Salma al-Shehab was sentenced to 34 years in prison in Saudi Arabia for retweeting activists on her Twitter account and sharing posts advocating women’s right to drive.
After returning to Saudi Arabia for a holiday, the woman, who was a PhD student at Leeds University in the U.K. was arrested and detained.
Initially, Shehab was sentenced to six years in prison, but prosecutors argued for a harsher sentence under Saudi cybercrime and anti-terrorism laws, which resulted in a drastically increased sentence of 34 years.
She has been accused of using social media to “disturb public order and destabilize the security and stability of the state,” The accusations came up because she reshared tweets from Saudi activists in exile calling for the release of political prisoners in the kingdom.
According to the nonprofit Freedom Initiative, which campaigns for the rights of detainees in the Middle East, Shehab’s 34-year sentence on August 8 marks the longest known sentence for a women’s rights activist in Saudi Arabia.
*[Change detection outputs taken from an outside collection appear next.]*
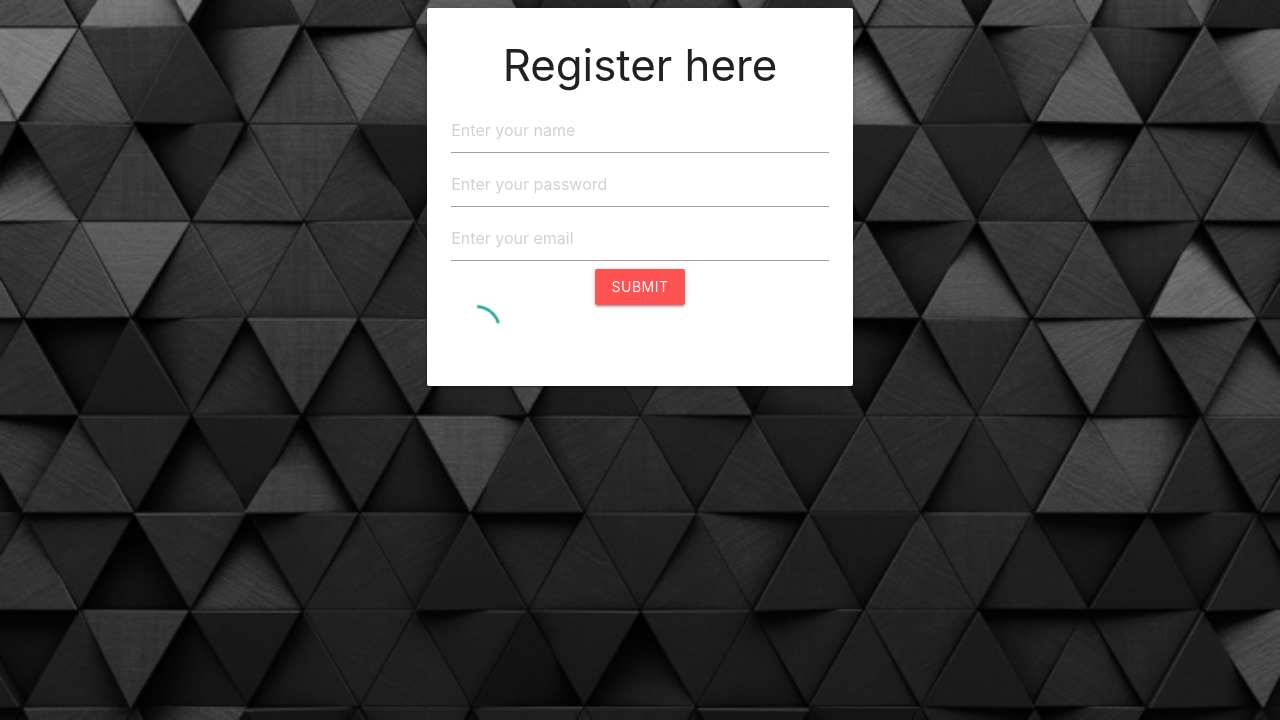
Repository: Attishgawali/JavaServletAndJSP
Page: http://localhost/Register/signup.jsp
The author's editor kept a copy of each file at every save. The page is drawn from the files as they stood at one save, then again after the next save.
The browser window is 1280 px wide. The pictures show the whole page.
The page is served by Tomcat 9.

Above is the page before, as saved 2023-07-06 11:43:32.

### Register/src/main/webapp/signup.jsp
<%@ page language="java" contentType="text/html; charset=UTF-8"
	pageEncoding="UTF-8"%>
<!DOCTYPE html>
<html>
<head>
<meta charset="UTF-8">
<title>Insert title here</title>
<!-- Compiled and minified CSS -->
<link rel="stylesheet"
	href="https://cdnjs.cloudflare.com/ajax/libs/materialize/1.0.0/css/materialize.min.css">

<!-- Compiled and minified JavaScript -->
<script
	src="https://cdnjs.cloudflare.com/ajax/libs/materialize/1.0.0/js/materialize.min.js"></script>
</head>
<body
	style="background: url(image/shutterstock.jpg); background-size: cover; background-attachment: fixed">
	<div class="container">
		<div class="row">
			<div class="col m6 offset-m3 ">
				<div class="card">
					<div class="card-content">
						<h3 style="margin-top: 10px;" class="center-align">Register
							here</h3>
						<div class="form center-align">
							<form action="register" method="post">
								<input type="text" name="username" placeholder="Enter your name">
								<input type="password" name="userpassword"
									placeholder="Enter your password"> <input type="email"
									name="useremail" placeholder="Enter your email">

								<button type="submit" class="btn #ff5252 red accent-2">Submit</button>
							</form>
						</div>

						<div class="loader">
							<div class="preloader-wrapper active">
								<div class="spinner-layer spinner-black-only">
									<div class="circle-clipper left">
										<div class="circle"></div>
									</div>
									<div class="gap-patch">
										<div class="circle"></div>
									</div>
									<div class="circle-clipper right">
										<div class="circle"></div>
									</div>
								</div>
							</div>
						</div>
					</div>
				</div>
			</div>
		</div>
	</div>
</body>
</html>

After the next save:
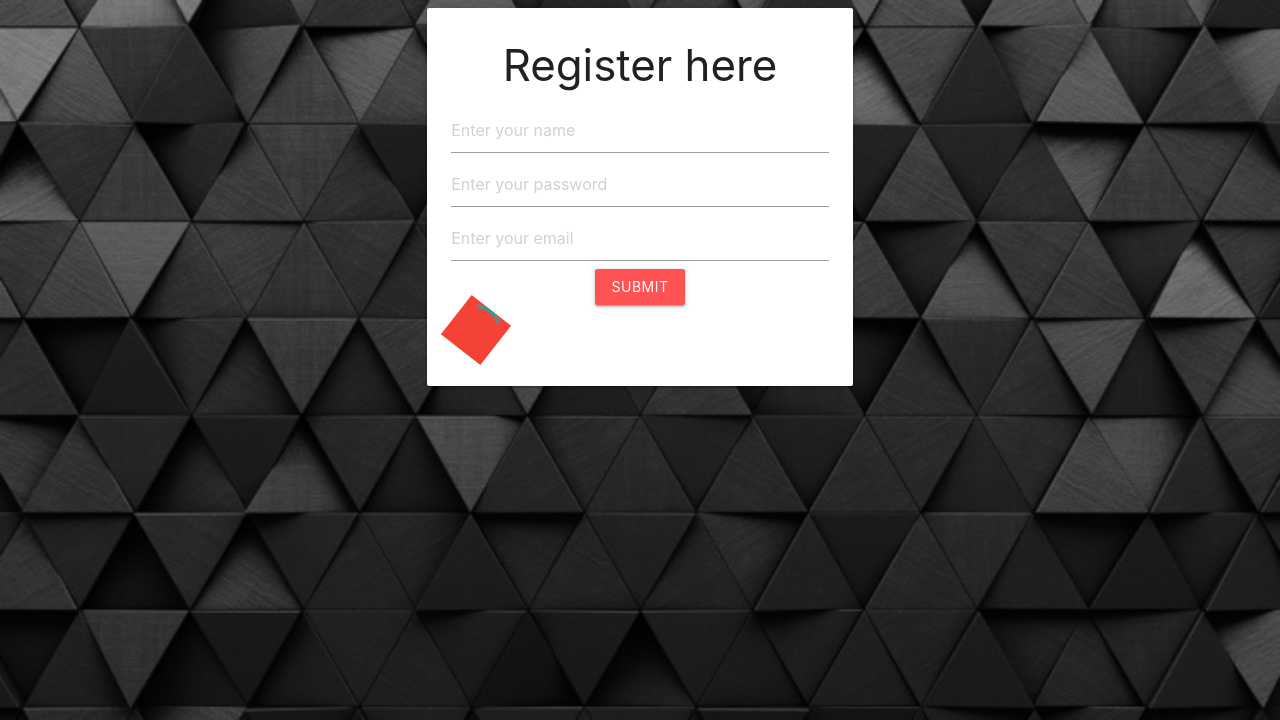
Saved 10 s later.
--- a/Register/src/main/webapp/signup.jsp
+++ b/Register/src/main/webapp/signup.jsp
@@ -35,7 +35,7 @@
 
 						<div class="loader">
 							<div class="preloader-wrapper active">
-								<div class="spinner-layer spinner-black-only">
+								<div class="spinner-layer spinner-#ff5252 red accent-2-only">
 									<div class="circle-clipper left">
 										<div class="circle"></div>
 									</div>

After the save that followed:
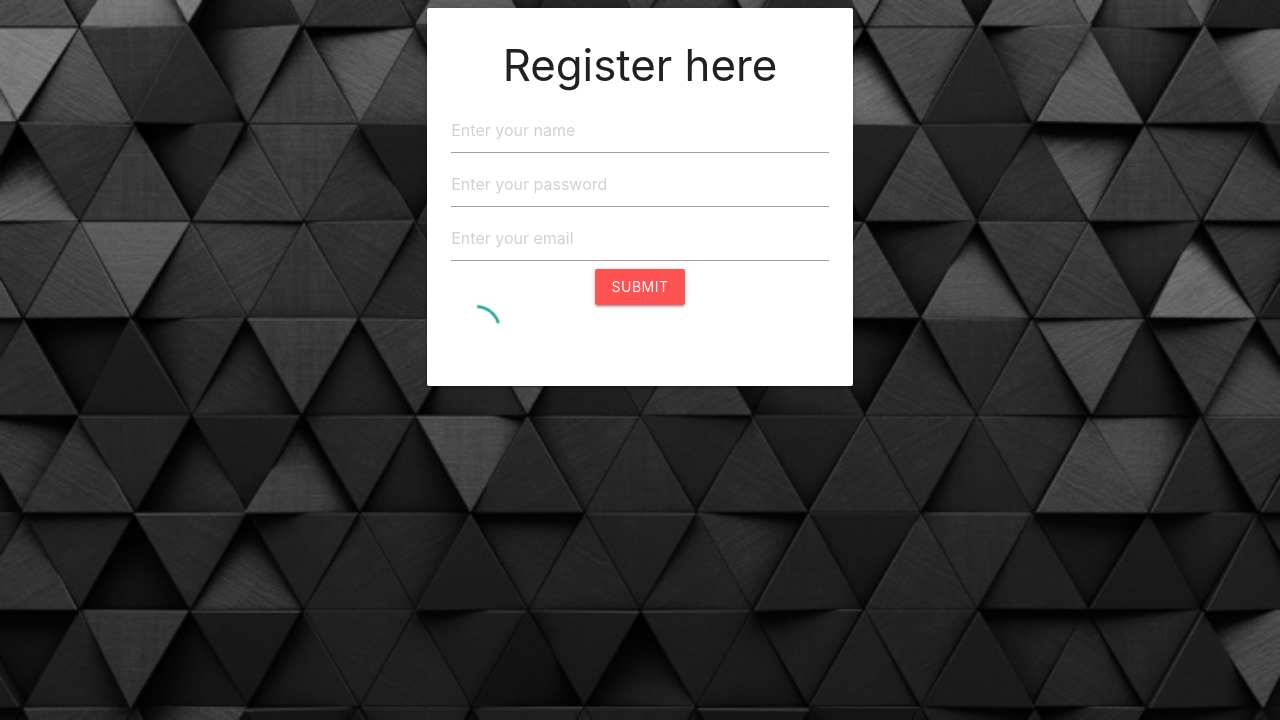
Saved 33 s later.
--- a/Register/src/main/webapp/signup.jsp
+++ b/Register/src/main/webapp/signup.jsp
@@ -35,7 +35,7 @@
 
 						<div class="loader">
 							<div class="preloader-wrapper active">
-								<div class="spinner-layer spinner-#ff5252 red accent-2-only">
+								<div class="spinner-layer spinner-black-only">
 									<div class="circle-clipper left">
 										<div class="circle"></div>
 									</div>
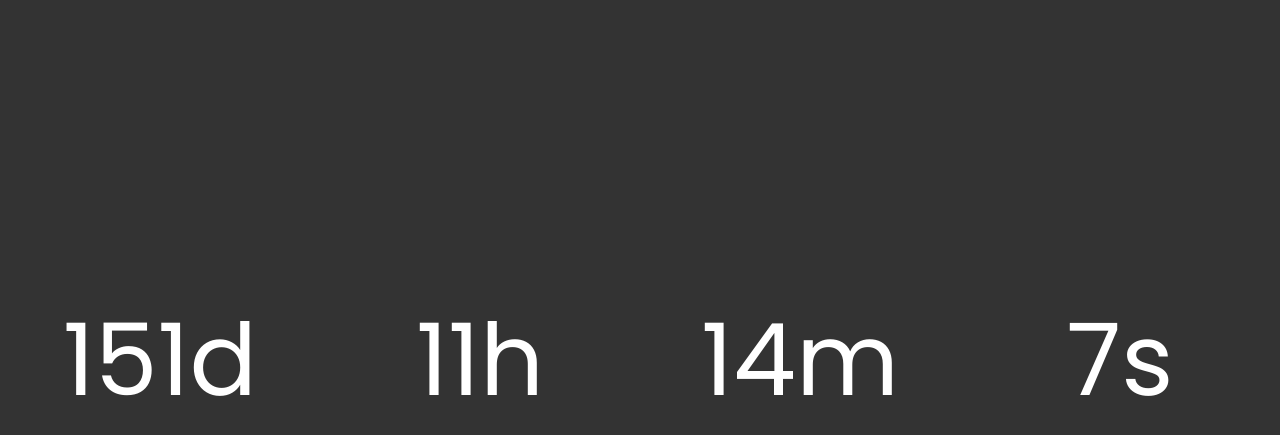
Repository: LeTanTru/All-Code
Page: Countdown/index.html
The author's editor kept a copy of each file at every save. The page is drawn from the files as they stood at one save, then again after the next save.
The browser window is 1280 px wide. The pictures show the whole page.

Above is the page before, as saved 2023-01-14 19:43:05.

After the next save:
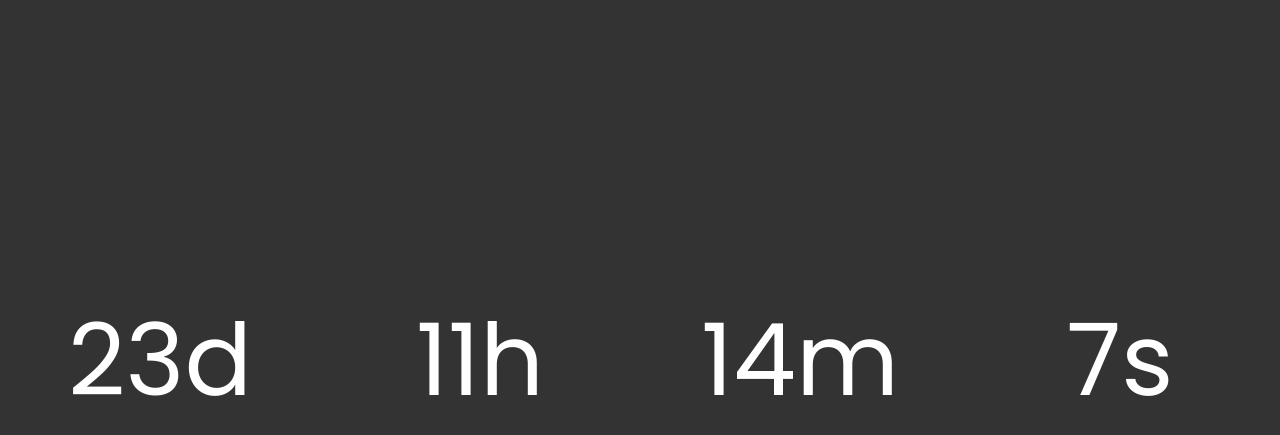
Saved 4 s later.
--- a/Countdown/countdown.js
+++ b/Countdown/countdown.js
@@ -4,7 +4,7 @@ const minutesEle = document.querySelector(".minutes");
 const secondsEle = document.querySelector(".seconds");
 
 const date = new Date();
-const dateEnd = new Date("5/30/2023");
+const dateEnd = new Date("1/22/2023");
 const difference = dateEnd.getTime() - date.getTime();
 const days = Math.floor(difference / (1000 * 86400));
 const hours = Math.floor(difference / (1000 * 3600) - days * 24);
@@ -21,7 +21,7 @@ secondsEle.innerText = seconds + "s";
 
 setInterval(() => {
   const date = new Date();
-  const dateEnd = new Date("5/30/2023");
+  const dateEnd = new Date("1/22/2023");
   const difference = dateEnd.getTime() - date.getTime();
   const days = Math.floor(difference / (1000 * 86400));
   const hours = Math.floor(difference / (1000 * 3600) - days * 24);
The decision was also criticized by human rights groups around the world and social media users, who continued to express dissatisfaction with the draconian punishment of activists.
The sources for this piece include an article in ZDNet.